*** Opening of Available data ***

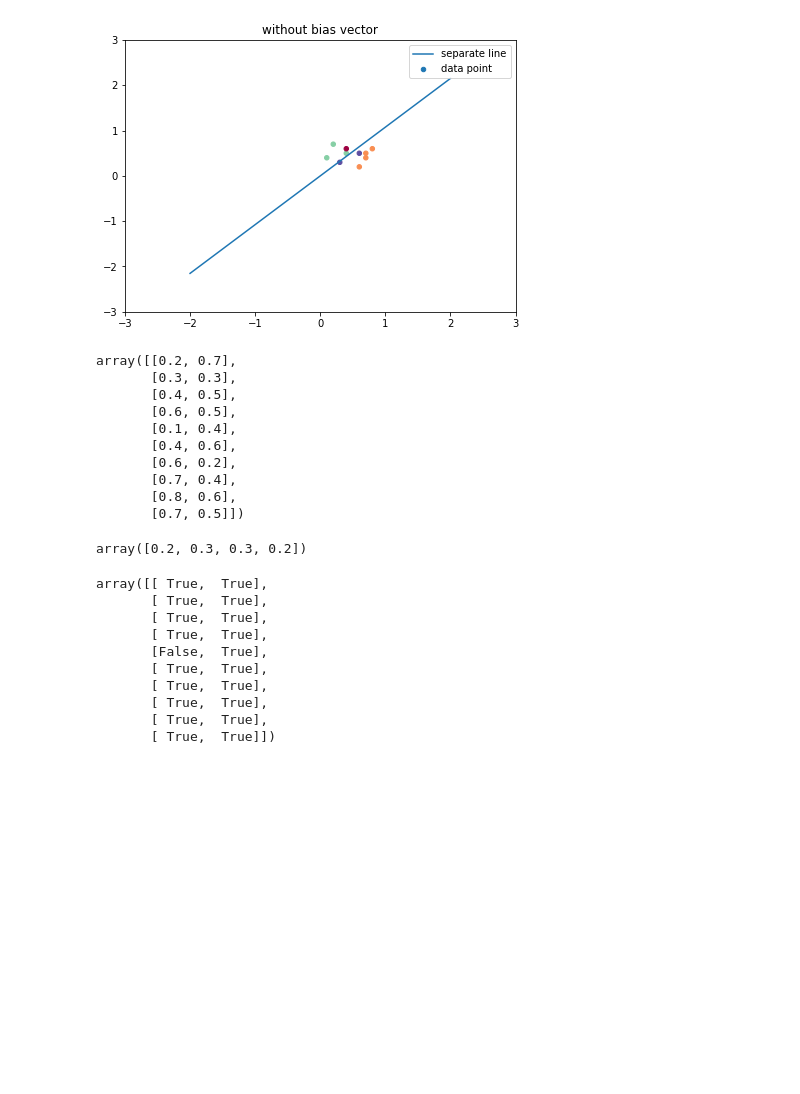
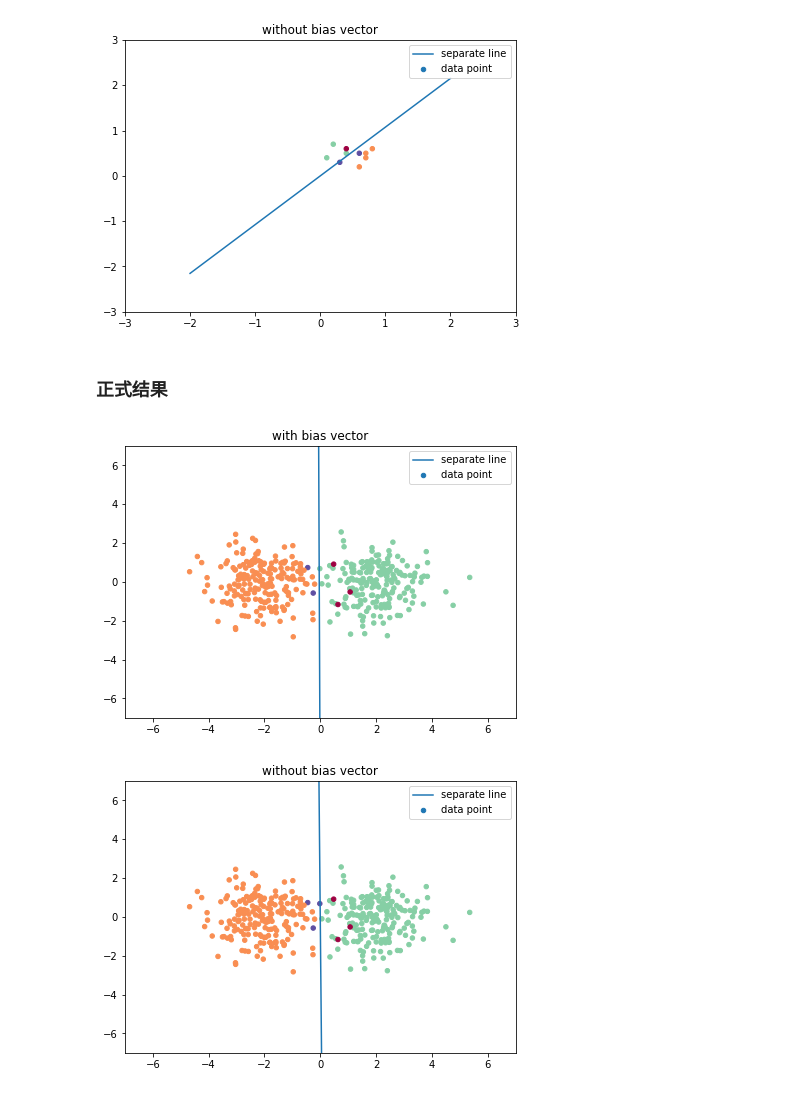
Before and after one commit to easilylazy/pattern-recognition, a Jupyter notebook: linear/linear_regression.ipynb, the cells around one changed output. Saved outputs shown, nothing was run; the diff lists cells and outputs as text; code cells hidden in the pictures; blank space fills up the shorter version.

```diff
--- a/linear/linear_regression.ipynb
+++ b/linear/linear_regression.ipynb
@@ -322,11 +322,16 @@ def live_plot(X,y,W,bias,lims=(9,9),clear=True,title=""):
 - 若y=1有误，重写为y=2
 # %%
 def labelError(w,X,y):
+    label={}
     res=np.dot(X,w)
     err=np.multiply(res,y)
     y[np.where((err<0)&(y==-1))]=-2
     y[np.where((err<0)&(y==1))]=2
-    return y
+    label['wrong-1']=len(y[y==-2])
+    label['right-1']=len(y[y==-1])
+    label['right1']=len(y[y==1])
+    label['wrong1']=len(y[y==2])
+    return label
 # %%
 X,Y=loadData()
 Xb=addBias(X)
@@ -346,33 +351,17 @@ live_plot(X,Y,W,lims=(3,3),bias=False,clear=False,title="without bias vector")
 # %% [output]
 [figure]
 [figure]
-# %%
-X
-# %% [output]
-array([[0.2, 0.7],
-       [0.3, 0.3],
-       [0.4, 0.5],
-       [0.6, 0.5],
-       [0.1, 0.4],
-       [0.4, 0.6],
-       [0.6, 0.2],
-       [0.7, 0.4],
-       [0.8, 0.6],
-       [0.7, 0.5]])
-# %%
-X[np.where( (X>0.1) &(X<0.4))]
-# %% [output]
-array([0.2, 0.3, 0.3, 0.2])
-# %%
-X>0.1
-# %% [output]
-array([[ True,  True],
-       [ True,  True],
-       [ True,  True],
-       [ True,  True],
-       [False,  True],
-       [ True,  True],
-       [ True,  True],
-       [ True,  True],
-       [ True,  True],
-       [ True,  True]])
+# %% [markdown]
+### 正式结果
+# %%
+X,Y=GenerateData(mu=2,d=2,N=200)
+Xb=addBias(X)
+W=SSerr2(Xb,Y)
+labelError(W,Xb,Y)
+live_plot(X,Y,W,lims=(7,7),bias=True,clear=False,title="with bias vector")
+W=SSerr2(X,Y)
+labelError(W,X,Y)
+live_plot(X,Y,W,lims=(7,7),bias=False,clear=False,title="without bias vector")
+# %% [output]
+[figure, added]
+[figure, added]
```
Also changed, not shown: parts of 3 cells of this notebook.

*** Close of Available data ***

* [What you should do]: Restate the entries above word for word, and keep the pictures out.

* [Solution]:
Before and after one commit to easilylazy/pattern-recognition, a Jupyter notebook: linear/linear_regression.ipynb, the cells around one changed output. Saved outputs shown, nothing was run; the diff lists cells and outputs as text; code cells hidden in the pictures; blank space fills up the shorter version.

```diff
--- a/linear/linear_regression.ipynb
+++ b/linear/linear_regression.ipynb
@@ -322,11 +322,16 @@ def live_plot(X,y,W,bias,lims=(9,9),clear=True,title=""):
 - 若y=1有误，重写为y=2
 # %%
 def labelError(w,X,y):
+    label={}
     res=np.dot(X,w)
     err=np.multiply(res,y)
     y[np.where((err<0)&(y==-1))]=-2
     y[np.where((err<0)&(y==1))]=2
-    return y
+    label['wrong-1']=len(y[y==-2])
+    label['right-1']=len(y[y==-1])
+    label['right1']=len(y[y==1])
+    label['wrong1']=len(y[y==2])
+    return label
 # %%
 X,Y=loadData()
 Xb=addBias(X)
@@ -346,33 +351,17 @@ live_plot(X,Y,W,lims=(3,3),bias=False,clear=False,title="without bias vector")
 # %% [output]
 [figure]
 [figure]
-# %%
-X
-# %% [output]
-array([[0.2, 0.7],
-       [0.3, 0.3],
-       [0.4, 0.5],
-       [0.6, 0.5],
-       [0.1, 0.4],
-       [0.4, 0.6],
-       [0.6, 0.2],
-       [0.7, 0.4],
-       [0.8, 0.6],
-       [0.7, 0.5]])
-# %%
-X[np.where( (X>0.1) &(X<0.4))]
-# %% [output]
-array([0.2, 0.3, 0.3, 0.2])
-# %%
-X>0.1
-# %% [output]
-array([[ True,  True],
-       [ True,  True],
-       [ True,  True],
-       [ True,  True],
-       [False,  True],
-       [ True,  True],
-       [ True,  True],
-       [ True,  True],
-       [ True,  True],
-       [ True,  True]])
+# %% [markdown]
+### 正式结果
+# %%
+X,Y=GenerateData(mu=2,d=2,N=200)
+Xb=addBias(X)
+W=SSerr2(Xb,Y)
+labelError(W,Xb,Y)
+live_plot(X,Y,W,lims=(7,7),bias=True,clear=False,title="with bias vector")
+W=SSerr2(X,Y)
+labelError(W,X,Y)
+live_plot(X,Y,W,lims=(7,7),bias=False,clear=False,title="without bias vector")
+# %% [output]
+[figure, added]
+[figure, added]
```
Also changed, not shown: parts of 3 cells of this notebook.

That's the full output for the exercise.